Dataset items
━━━━━━━━━━
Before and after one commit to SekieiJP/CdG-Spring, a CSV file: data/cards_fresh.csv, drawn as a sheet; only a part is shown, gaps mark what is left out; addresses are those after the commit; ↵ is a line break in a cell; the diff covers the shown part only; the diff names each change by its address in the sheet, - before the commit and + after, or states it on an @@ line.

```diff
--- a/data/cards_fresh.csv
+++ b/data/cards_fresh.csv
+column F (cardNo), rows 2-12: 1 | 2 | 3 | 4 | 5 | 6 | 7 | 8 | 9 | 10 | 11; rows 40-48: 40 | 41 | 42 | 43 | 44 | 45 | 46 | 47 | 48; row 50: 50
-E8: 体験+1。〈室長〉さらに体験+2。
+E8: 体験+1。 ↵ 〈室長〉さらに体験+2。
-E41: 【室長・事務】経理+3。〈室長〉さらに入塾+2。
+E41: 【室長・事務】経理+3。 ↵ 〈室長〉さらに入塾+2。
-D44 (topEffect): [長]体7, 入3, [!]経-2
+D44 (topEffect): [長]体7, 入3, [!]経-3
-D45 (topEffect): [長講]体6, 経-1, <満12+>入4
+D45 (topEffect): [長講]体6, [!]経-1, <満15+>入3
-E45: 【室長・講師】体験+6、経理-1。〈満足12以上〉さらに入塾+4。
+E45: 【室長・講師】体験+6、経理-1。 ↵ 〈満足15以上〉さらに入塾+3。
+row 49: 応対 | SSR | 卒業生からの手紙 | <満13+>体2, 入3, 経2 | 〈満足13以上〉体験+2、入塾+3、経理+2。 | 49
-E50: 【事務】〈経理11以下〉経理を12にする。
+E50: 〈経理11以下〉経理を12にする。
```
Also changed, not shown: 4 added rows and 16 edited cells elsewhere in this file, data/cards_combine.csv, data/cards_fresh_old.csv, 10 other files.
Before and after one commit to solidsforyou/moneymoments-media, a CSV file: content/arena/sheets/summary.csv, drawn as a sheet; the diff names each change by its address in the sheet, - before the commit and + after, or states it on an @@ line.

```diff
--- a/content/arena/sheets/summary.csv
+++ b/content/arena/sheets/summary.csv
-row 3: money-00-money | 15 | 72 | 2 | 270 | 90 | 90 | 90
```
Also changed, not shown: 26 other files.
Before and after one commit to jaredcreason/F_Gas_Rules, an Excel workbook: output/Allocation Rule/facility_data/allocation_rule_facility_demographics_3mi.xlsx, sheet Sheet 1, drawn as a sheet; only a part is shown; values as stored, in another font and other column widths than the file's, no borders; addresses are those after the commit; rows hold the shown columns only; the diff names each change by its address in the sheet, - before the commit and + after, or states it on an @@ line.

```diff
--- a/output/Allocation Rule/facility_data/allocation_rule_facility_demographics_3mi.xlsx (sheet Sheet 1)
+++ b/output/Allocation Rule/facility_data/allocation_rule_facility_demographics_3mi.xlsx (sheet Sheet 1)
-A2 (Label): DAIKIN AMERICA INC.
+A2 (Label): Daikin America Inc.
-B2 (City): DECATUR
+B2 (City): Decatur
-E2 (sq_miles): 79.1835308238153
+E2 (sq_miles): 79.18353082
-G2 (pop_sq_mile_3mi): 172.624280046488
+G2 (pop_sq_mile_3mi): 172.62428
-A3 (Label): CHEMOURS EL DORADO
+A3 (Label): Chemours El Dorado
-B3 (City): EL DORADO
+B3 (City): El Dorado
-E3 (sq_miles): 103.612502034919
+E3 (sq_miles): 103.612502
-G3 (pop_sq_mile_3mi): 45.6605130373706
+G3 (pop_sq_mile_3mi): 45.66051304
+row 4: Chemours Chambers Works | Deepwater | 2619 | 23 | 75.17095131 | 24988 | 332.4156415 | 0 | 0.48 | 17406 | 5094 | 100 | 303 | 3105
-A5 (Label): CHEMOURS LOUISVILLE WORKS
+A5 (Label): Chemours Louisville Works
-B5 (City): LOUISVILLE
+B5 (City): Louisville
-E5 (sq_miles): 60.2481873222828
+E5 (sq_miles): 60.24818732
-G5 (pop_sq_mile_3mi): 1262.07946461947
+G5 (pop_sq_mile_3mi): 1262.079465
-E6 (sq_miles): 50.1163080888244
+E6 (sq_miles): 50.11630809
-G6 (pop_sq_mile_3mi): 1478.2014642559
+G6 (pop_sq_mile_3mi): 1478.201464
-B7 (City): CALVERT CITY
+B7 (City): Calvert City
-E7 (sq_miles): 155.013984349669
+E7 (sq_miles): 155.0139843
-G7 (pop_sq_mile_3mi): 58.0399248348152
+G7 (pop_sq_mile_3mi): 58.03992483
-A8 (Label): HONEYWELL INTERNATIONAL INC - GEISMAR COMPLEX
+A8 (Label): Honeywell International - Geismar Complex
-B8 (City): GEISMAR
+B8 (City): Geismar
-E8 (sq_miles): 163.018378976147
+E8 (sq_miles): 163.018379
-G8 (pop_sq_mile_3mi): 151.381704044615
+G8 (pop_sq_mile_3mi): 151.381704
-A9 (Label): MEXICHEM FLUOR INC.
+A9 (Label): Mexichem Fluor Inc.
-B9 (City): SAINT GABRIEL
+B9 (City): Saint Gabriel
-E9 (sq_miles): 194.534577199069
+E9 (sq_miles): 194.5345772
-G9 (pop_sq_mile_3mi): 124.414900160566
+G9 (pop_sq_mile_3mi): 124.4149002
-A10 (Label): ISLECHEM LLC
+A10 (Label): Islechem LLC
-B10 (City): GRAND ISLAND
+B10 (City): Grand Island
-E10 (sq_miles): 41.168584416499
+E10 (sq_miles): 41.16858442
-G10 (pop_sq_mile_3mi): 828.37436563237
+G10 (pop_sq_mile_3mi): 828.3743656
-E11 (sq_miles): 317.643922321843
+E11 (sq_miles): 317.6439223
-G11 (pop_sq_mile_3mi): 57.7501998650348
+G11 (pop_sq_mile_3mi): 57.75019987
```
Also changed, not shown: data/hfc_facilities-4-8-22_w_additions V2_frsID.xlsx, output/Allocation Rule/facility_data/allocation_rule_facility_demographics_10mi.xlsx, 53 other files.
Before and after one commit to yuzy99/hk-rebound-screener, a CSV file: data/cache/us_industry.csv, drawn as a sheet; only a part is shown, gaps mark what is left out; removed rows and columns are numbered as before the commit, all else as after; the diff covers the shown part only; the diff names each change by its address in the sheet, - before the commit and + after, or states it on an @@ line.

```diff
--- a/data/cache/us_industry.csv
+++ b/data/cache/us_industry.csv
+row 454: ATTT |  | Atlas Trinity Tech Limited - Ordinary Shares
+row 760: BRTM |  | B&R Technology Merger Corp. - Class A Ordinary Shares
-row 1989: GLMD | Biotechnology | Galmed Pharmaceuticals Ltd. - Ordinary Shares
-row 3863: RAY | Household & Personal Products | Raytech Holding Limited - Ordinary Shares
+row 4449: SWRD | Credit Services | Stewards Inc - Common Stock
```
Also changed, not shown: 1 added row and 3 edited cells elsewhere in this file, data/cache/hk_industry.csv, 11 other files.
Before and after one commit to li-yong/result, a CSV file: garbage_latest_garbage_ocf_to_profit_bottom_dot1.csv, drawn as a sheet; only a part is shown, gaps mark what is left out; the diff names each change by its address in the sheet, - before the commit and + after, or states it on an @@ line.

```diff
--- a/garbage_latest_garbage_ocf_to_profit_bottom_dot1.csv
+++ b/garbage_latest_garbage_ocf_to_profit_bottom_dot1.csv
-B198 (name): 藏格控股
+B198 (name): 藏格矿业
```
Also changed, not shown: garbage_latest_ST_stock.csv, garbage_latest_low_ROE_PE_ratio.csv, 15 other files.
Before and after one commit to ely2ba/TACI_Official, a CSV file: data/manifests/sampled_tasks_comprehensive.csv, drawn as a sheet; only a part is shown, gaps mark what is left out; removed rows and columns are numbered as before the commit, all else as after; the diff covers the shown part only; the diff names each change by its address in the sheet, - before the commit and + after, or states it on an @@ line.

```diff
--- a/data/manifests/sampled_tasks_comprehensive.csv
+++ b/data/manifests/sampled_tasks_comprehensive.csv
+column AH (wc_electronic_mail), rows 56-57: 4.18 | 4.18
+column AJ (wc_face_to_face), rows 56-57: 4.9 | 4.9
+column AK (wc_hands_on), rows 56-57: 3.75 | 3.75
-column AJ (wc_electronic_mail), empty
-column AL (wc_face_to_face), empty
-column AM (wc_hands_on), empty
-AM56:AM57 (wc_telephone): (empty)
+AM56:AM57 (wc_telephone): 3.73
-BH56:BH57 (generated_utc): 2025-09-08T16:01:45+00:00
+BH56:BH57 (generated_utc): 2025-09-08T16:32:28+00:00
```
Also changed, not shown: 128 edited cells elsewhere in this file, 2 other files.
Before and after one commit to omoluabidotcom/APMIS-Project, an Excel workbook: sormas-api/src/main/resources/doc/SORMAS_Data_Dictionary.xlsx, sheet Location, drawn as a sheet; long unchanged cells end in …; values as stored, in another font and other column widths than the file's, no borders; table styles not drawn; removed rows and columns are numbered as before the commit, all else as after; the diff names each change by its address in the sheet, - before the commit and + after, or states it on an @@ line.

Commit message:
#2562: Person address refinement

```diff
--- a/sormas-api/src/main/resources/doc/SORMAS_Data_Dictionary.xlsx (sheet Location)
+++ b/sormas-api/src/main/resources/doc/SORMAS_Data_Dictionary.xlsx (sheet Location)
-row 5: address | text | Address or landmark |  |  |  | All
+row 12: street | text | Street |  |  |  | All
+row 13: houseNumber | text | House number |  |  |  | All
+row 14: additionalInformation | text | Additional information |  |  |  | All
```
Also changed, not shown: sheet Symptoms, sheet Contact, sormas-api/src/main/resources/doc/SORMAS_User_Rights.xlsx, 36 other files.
━━━━━━━━━━
Requirement: Each line of the data that holds "Ordinary" should be reported.

Response to the exercise:
+row 454: ATTT |  | Atlas Trinity Tech Limited - Ordinary Shares
+row 760: BRTM |  | B&R Technology Merger Corp. - Class A Ordinary Shares
-row 1989: GLMD | Biotechnology | Galmed Pharmaceuticals Ltd. - Ordinary Shares
-row 3863: RAY | Household & Personal Products | Raytech Holding Limited - Ordinary Shares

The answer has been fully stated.